Howard Kurtz

President Trump may or may not be trying to push Jeff Sessions out, but his top aides aren’t doing a convincing job of denying it.

The president, of course, could fire him with a phone call, or have an intermediary tell the attorney general he needs to resign. Cabinet shakeups happen all the time.

Instead, the continuing tweetstorm against Sessions amounts to a public flogging of the man who was the first senator to endorse Trump.

At first I thought the president was just venting, and he didn’t exactly hide the reason. Trump made clear to the New York Times that he was angry at Sessions for recusing himself from the Russia investigation, saying he wouldn’t have appointed him if he had known that in advance.

“The president has expressed frustration and consternation,” Kellyanne Conway told Fox, “because the recusal has allowed what he considers to be a witch hunt” to go forward. And Sessions made the move “without consulting him.”

Sarah Huckabee Sanders, the new press secretary, told Fox: “That frustration certainly hasn’t gone away. You know, I don’t think it will.” She called the Russia probe “a complete hoax.”

Anthony Scaramucci was told by radio host Hugh Hewitt: “It’s clear the president wants him gone.” And the new communications director, while voicing his respect for Sessions, conceded: “If there’s this level of tension in the relationship that’s public, you’re probably right.”

Sessions said last week after the swipe in the Times that he had no plans to resign, but how long can he endure this public pummeling?

Trump’s latest tweets fault the attorney general for not going after Hillary Clinton:

All this is nothing short of remarkable.

Trump said during the campaign that he would have prosecutors look at Hillary if he won, but dropped such talk after the election, saying he didn't want to "hurt the Clintons" and she had been through enough. It simply doesn’t look good for a president to be urging his top law-enforcement officer to investigate his defeated rival.
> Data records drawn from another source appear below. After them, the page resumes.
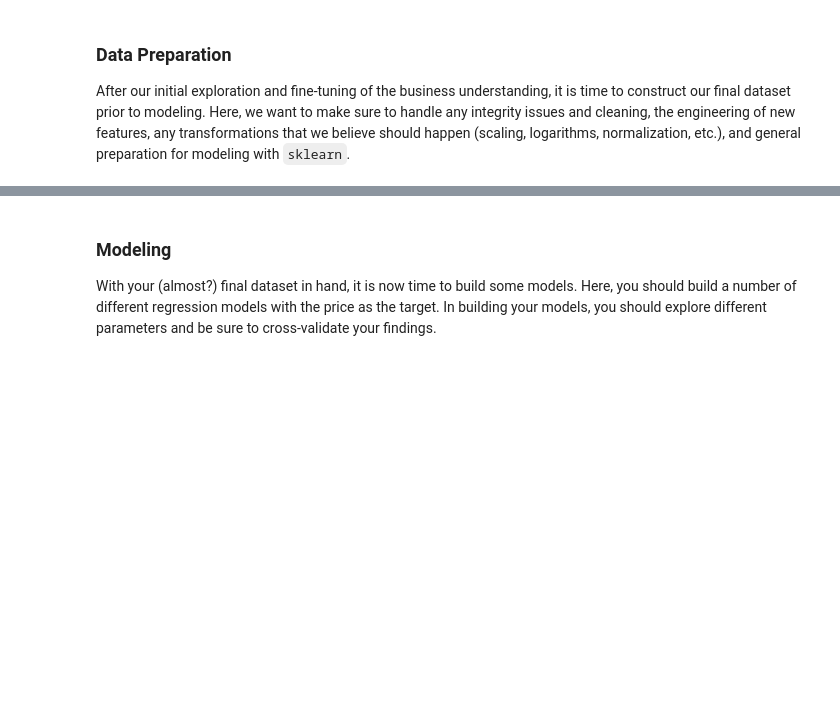
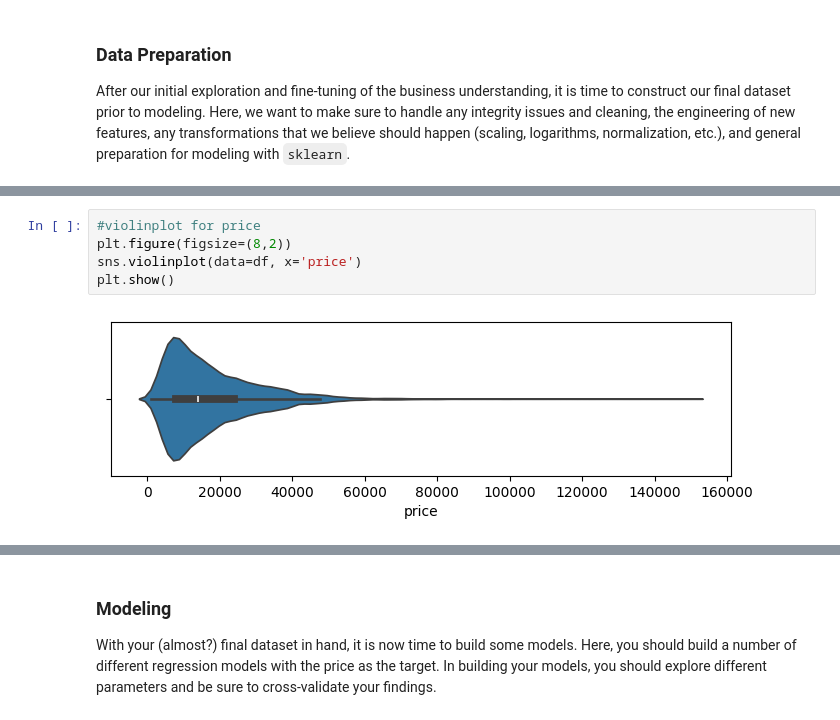
Before and after one commit to Ashish4132/priceofacar, a Jupyter notebook: prompt_II.ipynb, the cells around one changed output, grey strips where cells are left out. Saved outputs shown, nothing was run; the diff lists cells and outputs as text; blank space fills up the shorter version.

```diff
--- a/prompt_II.ipynb
+++ b/prompt_II.ipynb
@@ -102,0 +305,7 @@ After our initial exploration and fine-tuning of the business understanding, it
+# %%
+#violinplot for price
+plt.figure(figsize=(8,2))
+sns.violinplot(data=df, x='price')
+plt.show()
+# %% [output]
+[figure, added]
```
Also changed, not shown: parts of 50 cells of this notebook.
The pundits are engaging in all kind of speculation that Trump wants Sessions to bow out so he can appoint someone who would either curb Robert Mueller’s investigation or fire him outright. If that’s the case—and it’s just media chatter at this point—perhaps the appearance would be better if Sessions stepped down.

But this potential upheaval at the Justice Department has sparked new questions about who Trump could get confirmed, or whether he might make a recess appointment once the Senate adjourns. Two names that have been floated—Ted Cruz and Rudy Giuliani—have both declined, with Rudy saying he thinks Sessions did the right thing by recusing himself.

I suppose this could all blow over. But it’s noteworthy that Trump hasn’t spoken to Sessions since launching the attacks last week.

Howard Kurtz is a Fox News analyst and the host of "MediaBuzz" (Sundays 11 a.m.). He is the author of five books and is based in Washington. Follow him at @HowardKurtz. Click here for more information on Howard Kurtz.